=== Begin Enclosure ===

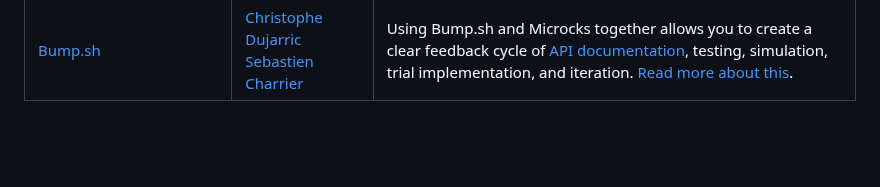
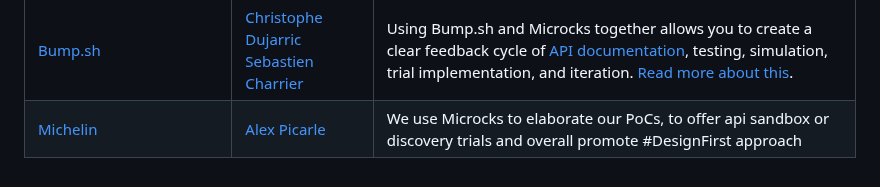
Before and after one commit to microcks/hub.microcks.io, a Markdown page: ADOPTERS.md, the part around the change. Drawn GitHub-style; blank space fills up the shorter version.

Commit message:
chore: update ADOPTERS.md from global .github repo (#74)
Signed-off-by: microcks-bot <info@microcks.io>

```diff
--- a/ADOPTERS.md
+++ b/ADOPTERS.md
@@ -43,3 +43,4 @@ This document also lists the organizations using Microcks based on public inform
 | [Banco PAN](https://www.bancopan.com.br/) | [Renan Elias Saraiva](https://www.linkedin.com/in/renan-elias-28781894/) | We leverage Microcks to create a virtual environment, simulating API and AsyncAPI services while seamlessly connecting with our external Kafka cluster for testing purposes.
 |[ Office des Postes et Télécommunications de Nouvelle-Calédonie](https://www.opt.nc/) | [Adrien SALES](https://www.linkedin.com/in/adrien-sales/) [Vinh Faucher](https://www.linkedin.com/in/vinh-faucher/) [Michèle BARRE](https://www.linkedin.com/in/michelebarre/)| API & Kafka Mocking (end users & Github.com CI), see [Microcks for dummies](https://dev.to/optnc/microcks-for-dummies-1imn) on [dev.to/optnc](https://dev.to/optnc) for more |
 |[ Bump.sh](https://bump.sh/) | [Christophe Dujarric](https://www.linkedin.com/in/christophedujarric/) [Sebastien Charrier](https://www.linkedin.com/in/sebastiencharrier/)| Using Bump.sh and Microcks together allows you to create a clear feedback cycle of [API documentation](https://bump.sh/), testing, simulation, trial implementation, and iteration. [Read more about this](https://bump.sh/blog/microcks-bump-sh-testing-mocking-docs).|
+|[Michelin](https://www.michelin.fr/) | [Alex Picarle](https://github.com/AlexP63) | We use Microcks to elaborate our PoCs, to offer api sandbox or discovery trials and overall promote #DesignFirst approach |
```
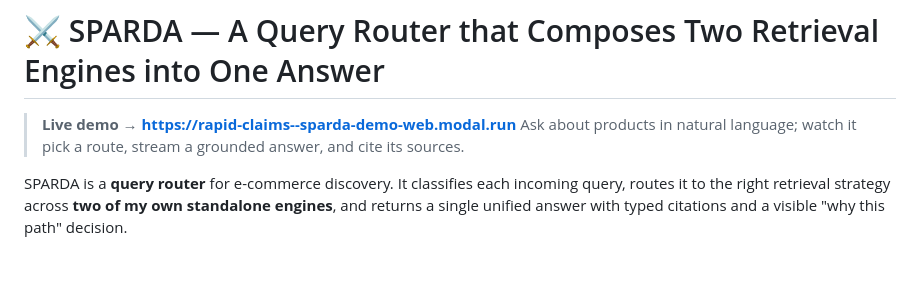
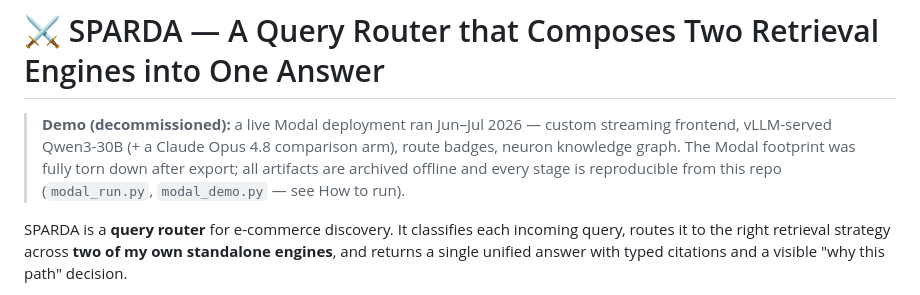
Before and after one commit to DestroyorahSignus/sparda, a Markdown page: README.md, the part around the change. Rendered like a GitHub page; blank space fills up the shorter version.

Commit message:
README: demo decommissioned (Modal fully torn down; artifacts archived offline)
Co-Authored-By: Claude Fable 5 <noreply@anthropic.com>

```diff
--- a/README.md
+++ b/README.md
@@ -1,7 +1,9 @@
 # ⚔️ SPARDA — A Query Router that Composes Two Retrieval Engines into One Answer
 
-> **Live demo → [https://rapid-claims--sparda-demo-web.modal.run](https://rapid-claims--sparda-demo-web.modal.run)**
-> Ask about products in natural language; watch it pick a route, stream a grounded answer, and cite its sources.
+> **Demo (decommissioned):** a live Modal deployment ran Jun–Jul 2026 — custom streaming frontend,
+> vLLM-served Qwen3-30B (+ a Claude Opus 4.8 comparison arm), route badges, neuron knowledge graph.
+> The Modal footprint was fully torn down after export; all artifacts are archived offline and every
+> stage is reproducible from this repo (`modal_run.py`, `modal_demo.py` — see How to run).
 
 SPARDA is a **query router** for e-commerce discovery. It classifies each incoming query,
 routes it to the right retrieval strategy across **two of my own standalone engines**, and
```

=== End Enclosure ===

* Your instructions
Each entry above should be printed again word for word, with any picture dropped.

* Written response
Before and after one commit to microcks/hub.microcks.io, a Markdown page: ADOPTERS.md, the part around the change. Drawn GitHub-style; blank space fills up the shorter version.

Commit message:
chore: update ADOPTERS.md from global .github repo (#74)
Signed-off-by: microcks-bot <info@microcks.io>

```diff
--- a/ADOPTERS.md
+++ b/ADOPTERS.md
@@ -43,3 +43,4 @@ This document also lists the organizations using Microcks based on public inform
 | [Banco PAN](https://www.bancopan.com.br/) | [Renan Elias Saraiva](https://www.linkedin.com/in/renan-elias-28781894/) | We leverage Microcks to create a virtual environment, simulating API and AsyncAPI services while seamlessly connecting with our external Kafka cluster for testing purposes.
 |[ Office des Postes et Télécommunications de Nouvelle-Calédonie](https://www.opt.nc/) | [Adrien SALES](https://www.linkedin.com/in/adrien-sales/) [Vinh Faucher](https://www.linkedin.com/in/vinh-faucher/) [Michèle BARRE](https://www.linkedin.com/in/michelebarre/)| API & Kafka Mocking (end users & Github.com CI), see [Microcks for dummies](https://dev.to/optnc/microcks-for-dummies-1imn) on [dev.to/optnc](https://dev.to/optnc) for more |
 |[ Bump.sh](https://bump.sh/) | [Christophe Dujarric](https://www.linkedin.com/in/christophedujarric/) [Sebastien Charrier](https://www.linkedin.com/in/sebastiencharrier/)| Using Bump.sh and Microcks together allows you to create a clear feedback cycle of [API documentation](https://bump.sh/), testing, simulation, trial implementation, and iteration. [Read more about this](https://bump.sh/blog/microcks-bump-sh-testing-mocking-docs).|
+|[Michelin](https://www.michelin.fr/) | [Alex Picarle](https://github.com/AlexP63) | We use Microcks to elaborate our PoCs, to offer api sandbox or discovery trials and overall promote #DesignFirst approach |
```
Before and after one commit to DestroyorahSignus/sparda, a Markdown page: README.md, the part around the change. Rendered like a GitHub page; blank space fills up the shorter version.

Commit message:
README: demo decommissioned (Modal fully torn down; artifacts archived offline)
Co-Authored-By: Claude Fable 5 <noreply@anthropic.com>

```diff
--- a/README.md
+++ b/README.md
@@ -1,7 +1,9 @@
 # ⚔️ SPARDA — A Query Router that Composes Two Retrieval Engines into One Answer
 
-> **Live demo → [https://rapid-claims--sparda-demo-web.modal.run](https://rapid-claims--sparda-demo-web.modal.run)**
-> Ask about products in natural language; watch it pick a route, stream a grounded answer, and cite its sources.
+> **Demo (decommissioned):** a live Modal deployment ran Jun–Jul 2026 — custom streaming frontend,
+> vLLM-served Qwen3-30B (+ a Claude Opus 4.8 comparison arm), route badges, neuron knowledge graph.
+> The Modal footprint was fully torn down after export; all artifacts are archived offline and every
+> stage is reproducible from this repo (`modal_run.py`, `modal_demo.py` — see How to run).
 
 SPARDA is a **query router** for e-commerce discovery. It classifies each incoming query,
 routes it to the right retrieval strategy across **two of my own standalone engines**, and
```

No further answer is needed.